In a summer defined by canceled events, one end-of-season party is still happening — the annual Milwaukee Rally Labor Day weekend at area Harley-Davidson motorcycle dealerships.
The reunion of sorts for Harley-Davidson motorcycle riders draws crowds to Milwaukee ever year. While around 100,000 descend upon the company’s hometown in anniversary years, attendance is smaller and less predictable in off years like this one.
In many ways, the Milwaukee Rally 2020 will be just like other years. Motorcyclists will ride into town. Five dealerships will welcome riders with parties, show off fancy new bikes, and host live music to celebrate the company’s 117th anniversary.
But these are no ordinary times. The coronavirus, which has killed more than 1,100 in the state, continues to spread. Health officials continue to discourage gatherings of any kind that could spread the virus.
The dealerships are keeping most events outdoors but are still bringing in tribute bands and fully stocked bars.
The last big rally in South Dakota — the Sturgis Motorcycle Rally — has been linked to cases of COVID-19 in at least 11 states, including Wisconsin, according to the Washington Post. A Minnesota biker who attended the rally has since died of COVID-19, the Post reported Wednesday.
More than 400,000 people attended the rowdy South Dakota rally Aug. 7 to 16.
Just how many people will take part in the Milwaukee Rally Sept. 3 to 6 is unknown. Six spots across the region are marked as official rally locations in Milwaukee, West Bend, Oconomowoc and Kenosha.
Even during a pandemic, riders just can’t imagine not going to the rally.
“You’re always going to see that gathering — no matter what’s going on,” said Anne Zube, the president and CEO of female riders group Stilletos on Steel. “Socializing is a big part of riding for us.”
Some dealerships like Uke’s in Kenosha downsized plans this year because of the coronavirus pandemic.

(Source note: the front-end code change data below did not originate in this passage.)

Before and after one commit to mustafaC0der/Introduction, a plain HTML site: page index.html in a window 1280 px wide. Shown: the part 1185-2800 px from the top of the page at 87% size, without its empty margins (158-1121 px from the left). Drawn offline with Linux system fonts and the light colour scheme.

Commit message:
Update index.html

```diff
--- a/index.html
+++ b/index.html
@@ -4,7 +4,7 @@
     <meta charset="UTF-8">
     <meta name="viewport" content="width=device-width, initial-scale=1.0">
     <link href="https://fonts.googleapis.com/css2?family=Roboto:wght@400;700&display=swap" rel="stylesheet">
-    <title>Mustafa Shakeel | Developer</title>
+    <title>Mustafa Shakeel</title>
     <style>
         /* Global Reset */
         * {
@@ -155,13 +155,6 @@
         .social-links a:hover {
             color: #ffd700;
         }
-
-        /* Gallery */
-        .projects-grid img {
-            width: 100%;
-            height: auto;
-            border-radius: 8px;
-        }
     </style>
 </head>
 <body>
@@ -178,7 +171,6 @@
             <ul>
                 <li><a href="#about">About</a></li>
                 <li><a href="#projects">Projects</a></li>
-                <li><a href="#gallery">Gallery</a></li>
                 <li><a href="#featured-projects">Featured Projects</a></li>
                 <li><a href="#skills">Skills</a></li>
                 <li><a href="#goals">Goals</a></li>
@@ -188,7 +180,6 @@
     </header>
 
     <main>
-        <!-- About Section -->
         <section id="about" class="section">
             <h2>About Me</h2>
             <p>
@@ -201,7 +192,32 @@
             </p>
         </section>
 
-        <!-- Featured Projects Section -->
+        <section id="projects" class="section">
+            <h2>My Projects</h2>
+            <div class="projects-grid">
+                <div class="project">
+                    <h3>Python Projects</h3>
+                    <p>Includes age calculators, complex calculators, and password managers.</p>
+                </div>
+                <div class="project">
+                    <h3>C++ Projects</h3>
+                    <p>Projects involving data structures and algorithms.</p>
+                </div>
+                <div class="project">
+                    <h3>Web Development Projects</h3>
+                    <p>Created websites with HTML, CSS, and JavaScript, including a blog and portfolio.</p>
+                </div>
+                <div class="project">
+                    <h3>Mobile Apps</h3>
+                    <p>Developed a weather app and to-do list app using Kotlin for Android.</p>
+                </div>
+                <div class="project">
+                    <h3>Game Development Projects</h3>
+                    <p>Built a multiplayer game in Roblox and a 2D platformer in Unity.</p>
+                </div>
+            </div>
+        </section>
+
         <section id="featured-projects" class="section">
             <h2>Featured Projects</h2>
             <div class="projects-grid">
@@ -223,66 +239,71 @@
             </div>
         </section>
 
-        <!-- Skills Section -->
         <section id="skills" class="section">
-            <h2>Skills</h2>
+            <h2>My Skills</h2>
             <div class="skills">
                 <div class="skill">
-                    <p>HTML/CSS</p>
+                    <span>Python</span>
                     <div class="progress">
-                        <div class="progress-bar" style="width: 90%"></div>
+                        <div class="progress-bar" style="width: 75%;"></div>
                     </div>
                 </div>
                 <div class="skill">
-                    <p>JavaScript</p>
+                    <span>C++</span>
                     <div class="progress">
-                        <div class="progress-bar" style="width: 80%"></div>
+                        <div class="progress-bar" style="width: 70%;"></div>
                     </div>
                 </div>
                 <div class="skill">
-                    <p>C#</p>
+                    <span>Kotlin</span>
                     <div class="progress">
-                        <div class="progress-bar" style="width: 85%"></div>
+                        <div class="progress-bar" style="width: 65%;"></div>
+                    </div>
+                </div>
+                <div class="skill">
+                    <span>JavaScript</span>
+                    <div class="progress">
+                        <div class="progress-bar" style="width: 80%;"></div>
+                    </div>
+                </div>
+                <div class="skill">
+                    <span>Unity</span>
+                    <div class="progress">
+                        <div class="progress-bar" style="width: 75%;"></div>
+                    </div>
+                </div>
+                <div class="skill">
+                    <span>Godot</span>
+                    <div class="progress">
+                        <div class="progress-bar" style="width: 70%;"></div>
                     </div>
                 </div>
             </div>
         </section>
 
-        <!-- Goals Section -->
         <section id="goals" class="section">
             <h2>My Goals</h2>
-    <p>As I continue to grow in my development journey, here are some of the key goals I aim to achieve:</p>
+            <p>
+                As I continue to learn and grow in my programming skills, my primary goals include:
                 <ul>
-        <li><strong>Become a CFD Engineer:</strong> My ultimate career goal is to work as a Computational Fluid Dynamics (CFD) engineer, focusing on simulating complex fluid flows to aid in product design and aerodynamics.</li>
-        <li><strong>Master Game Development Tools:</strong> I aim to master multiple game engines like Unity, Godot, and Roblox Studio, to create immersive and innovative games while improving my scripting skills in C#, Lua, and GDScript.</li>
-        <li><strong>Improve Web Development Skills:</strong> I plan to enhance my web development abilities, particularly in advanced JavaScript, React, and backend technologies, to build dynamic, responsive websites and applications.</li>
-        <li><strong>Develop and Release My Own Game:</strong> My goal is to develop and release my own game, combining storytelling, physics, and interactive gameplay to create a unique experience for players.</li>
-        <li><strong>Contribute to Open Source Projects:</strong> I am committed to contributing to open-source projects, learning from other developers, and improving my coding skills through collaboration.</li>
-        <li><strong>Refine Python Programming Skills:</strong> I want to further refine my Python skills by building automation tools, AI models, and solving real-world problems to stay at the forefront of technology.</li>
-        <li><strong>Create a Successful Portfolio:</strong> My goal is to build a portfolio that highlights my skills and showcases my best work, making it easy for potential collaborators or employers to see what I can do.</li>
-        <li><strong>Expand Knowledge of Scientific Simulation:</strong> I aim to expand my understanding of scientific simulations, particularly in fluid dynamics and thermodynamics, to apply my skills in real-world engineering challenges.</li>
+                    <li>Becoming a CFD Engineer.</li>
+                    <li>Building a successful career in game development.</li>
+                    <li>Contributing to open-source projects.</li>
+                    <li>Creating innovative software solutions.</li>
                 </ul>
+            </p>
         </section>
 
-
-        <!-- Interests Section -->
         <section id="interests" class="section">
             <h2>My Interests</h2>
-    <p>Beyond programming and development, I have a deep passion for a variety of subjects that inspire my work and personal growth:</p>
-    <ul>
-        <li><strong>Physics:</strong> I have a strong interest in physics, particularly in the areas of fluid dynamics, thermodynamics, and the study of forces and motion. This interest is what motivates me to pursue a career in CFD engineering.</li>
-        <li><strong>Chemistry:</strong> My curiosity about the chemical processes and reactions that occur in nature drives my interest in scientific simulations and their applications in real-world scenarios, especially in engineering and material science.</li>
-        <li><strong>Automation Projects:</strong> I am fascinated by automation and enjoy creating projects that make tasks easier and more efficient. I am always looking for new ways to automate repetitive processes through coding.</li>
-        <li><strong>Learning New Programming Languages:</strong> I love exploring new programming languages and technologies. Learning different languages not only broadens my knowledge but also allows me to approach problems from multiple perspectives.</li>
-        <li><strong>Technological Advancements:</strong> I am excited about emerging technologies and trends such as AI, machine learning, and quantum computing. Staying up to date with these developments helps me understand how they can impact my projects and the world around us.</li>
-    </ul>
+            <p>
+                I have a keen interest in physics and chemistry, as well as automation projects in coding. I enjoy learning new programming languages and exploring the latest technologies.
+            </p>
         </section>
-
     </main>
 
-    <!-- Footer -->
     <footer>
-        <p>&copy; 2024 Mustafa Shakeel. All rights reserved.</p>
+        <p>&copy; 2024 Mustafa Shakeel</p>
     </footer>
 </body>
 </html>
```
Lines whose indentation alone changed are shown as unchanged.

Instead of welcoming thousands for a long weekend of activity, Uke’s is only hosting rally events for one day.
At Uke’s Sunday, the dealership set up a track for the Mayhem Boonie Bike Race.
“With COVID, we’re more conservative,” said Brenda Ulicki who oversees marketing and events.
House of Harley-Davidson on Layton Avenue in Milwaukee has scaled down its plans, too.
“This hasn’t been a good year for anybody,” said House of Harley’s president and owner Jeff Binkert about sales during the economic downturn. The dealership will host vendors and live music through the weekend. It will host a ride to benefit the War Memorial Center Thursday.
“They’re looking for something to get out of the house,” Binkert said about the weekend. “This gets motorcycle enthusiasts out on their bikes.”
Events that bring out bikers are big business for Harley, which has struggled in recent years. Bike sales in the U.S. have dropped for five straight years for Harley.
Harley-Davidson is not hosting any Milwaukee Rally events this weekend.
“For the remainder of 2020, Harley-Davidson is adjusting support for any remaining dealer-led activations at regional consumer events in ways that align with public health and safety guidelines and encouraging socially distant riding through its United We Will Ride global campaign,” a spokesperson for the company said.
The Harley-Davidson Museum will be open for self-guided audio tours, dining at Motor Bar & Restaurant and shopping in the gift shop.
Meanwhile, Wisconsin Harley-Davidson is preparing for even more people to come to its events this year with longer hours and doubling the number of food vendors.
“There is nothing else going on and people want something to do,” said Rachel Burden, the dealership’s marketing and events manager. “It’s great riding weather. We think it’s going to be bigger and better than it’s ever been.”
The dealership hosted around 15,000 people per day during the rally last year, Burden said. Attendance at bike nights this summer has increased from around 150 people last year to almost 800, she said.
Wisconsin Harley-Davidson is spacing out vendors across its property, adding hand sanitizer stations, hiring a cleaning crew and a security guard at the entrances to the dealership to enforce the statewide mask mandate.
To encourage masking, the dealership is holding an online mask of the day contest for prizes.
Source: Milwaukee Journal Sentinel by Sarah Hauer